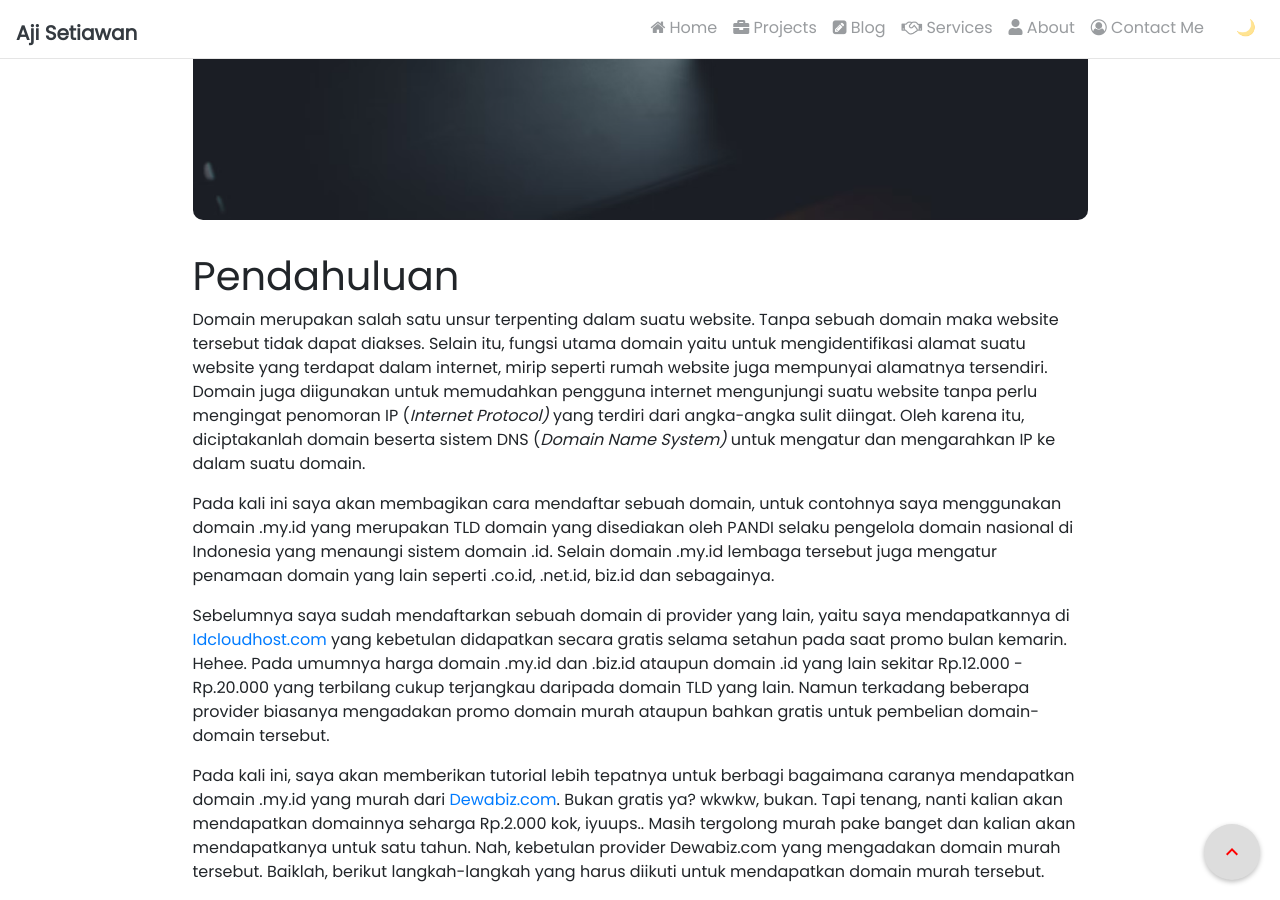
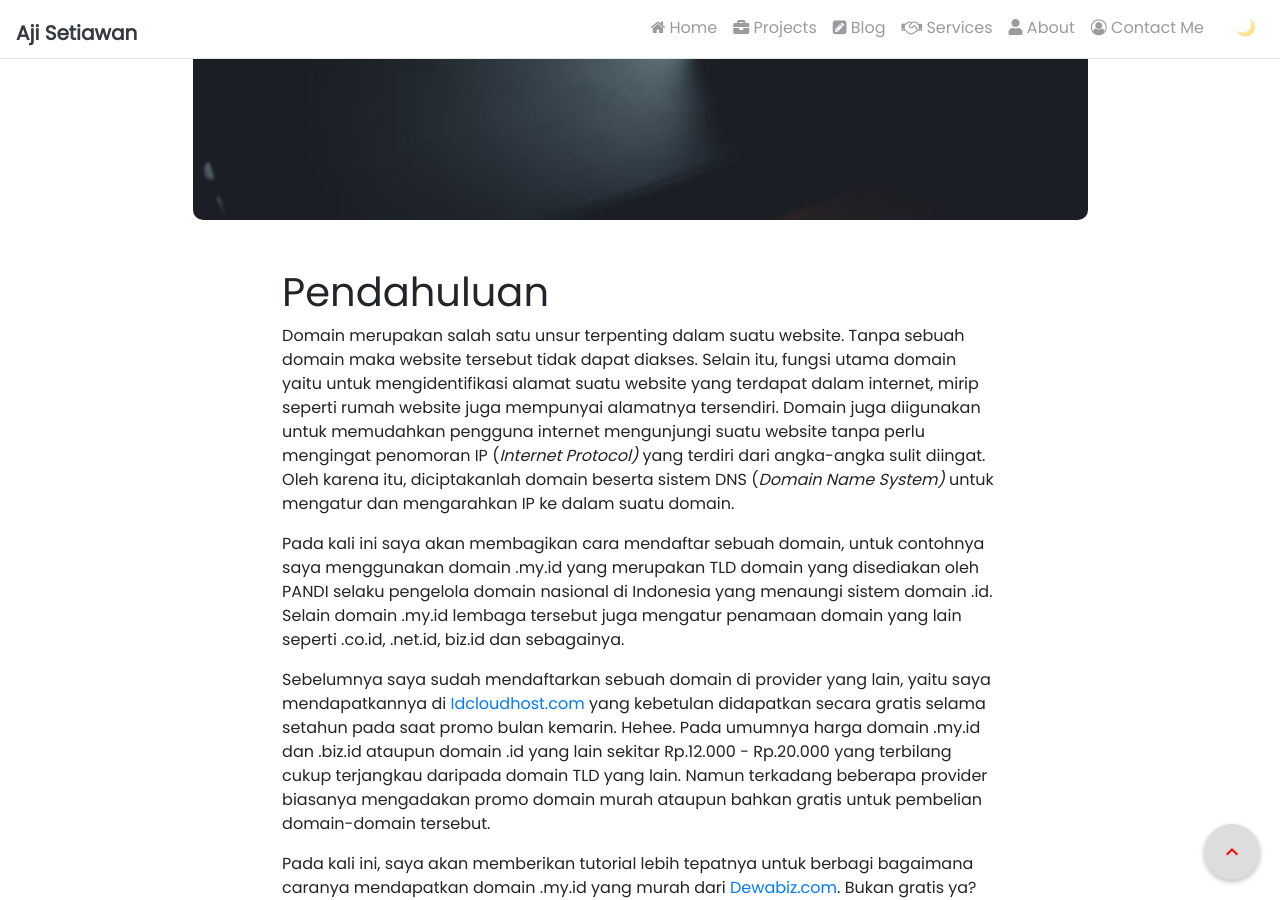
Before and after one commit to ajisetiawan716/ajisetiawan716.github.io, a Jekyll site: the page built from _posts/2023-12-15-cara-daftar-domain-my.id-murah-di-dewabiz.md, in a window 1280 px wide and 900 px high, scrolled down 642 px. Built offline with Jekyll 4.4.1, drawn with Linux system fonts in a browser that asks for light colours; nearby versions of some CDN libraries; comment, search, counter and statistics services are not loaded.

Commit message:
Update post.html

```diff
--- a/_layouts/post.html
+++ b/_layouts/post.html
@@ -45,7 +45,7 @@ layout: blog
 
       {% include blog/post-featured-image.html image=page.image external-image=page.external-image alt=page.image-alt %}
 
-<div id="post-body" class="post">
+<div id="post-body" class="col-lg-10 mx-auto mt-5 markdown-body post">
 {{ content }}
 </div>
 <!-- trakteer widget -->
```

------

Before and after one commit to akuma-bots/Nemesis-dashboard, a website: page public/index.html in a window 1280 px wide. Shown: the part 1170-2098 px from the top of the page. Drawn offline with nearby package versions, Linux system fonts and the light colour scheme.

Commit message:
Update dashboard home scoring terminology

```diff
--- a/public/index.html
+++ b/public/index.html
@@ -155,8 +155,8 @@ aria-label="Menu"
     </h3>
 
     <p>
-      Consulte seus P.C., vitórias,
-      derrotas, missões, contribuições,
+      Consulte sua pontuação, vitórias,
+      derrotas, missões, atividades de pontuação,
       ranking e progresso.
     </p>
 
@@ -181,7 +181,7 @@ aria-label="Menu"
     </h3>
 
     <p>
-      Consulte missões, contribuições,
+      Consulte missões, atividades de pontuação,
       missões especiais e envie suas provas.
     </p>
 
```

------

> [PROBLEM]
Count the lines in the material containing the string "Consulte", and state the number with nothing added.

> [EXERCISE RESPONSE]
4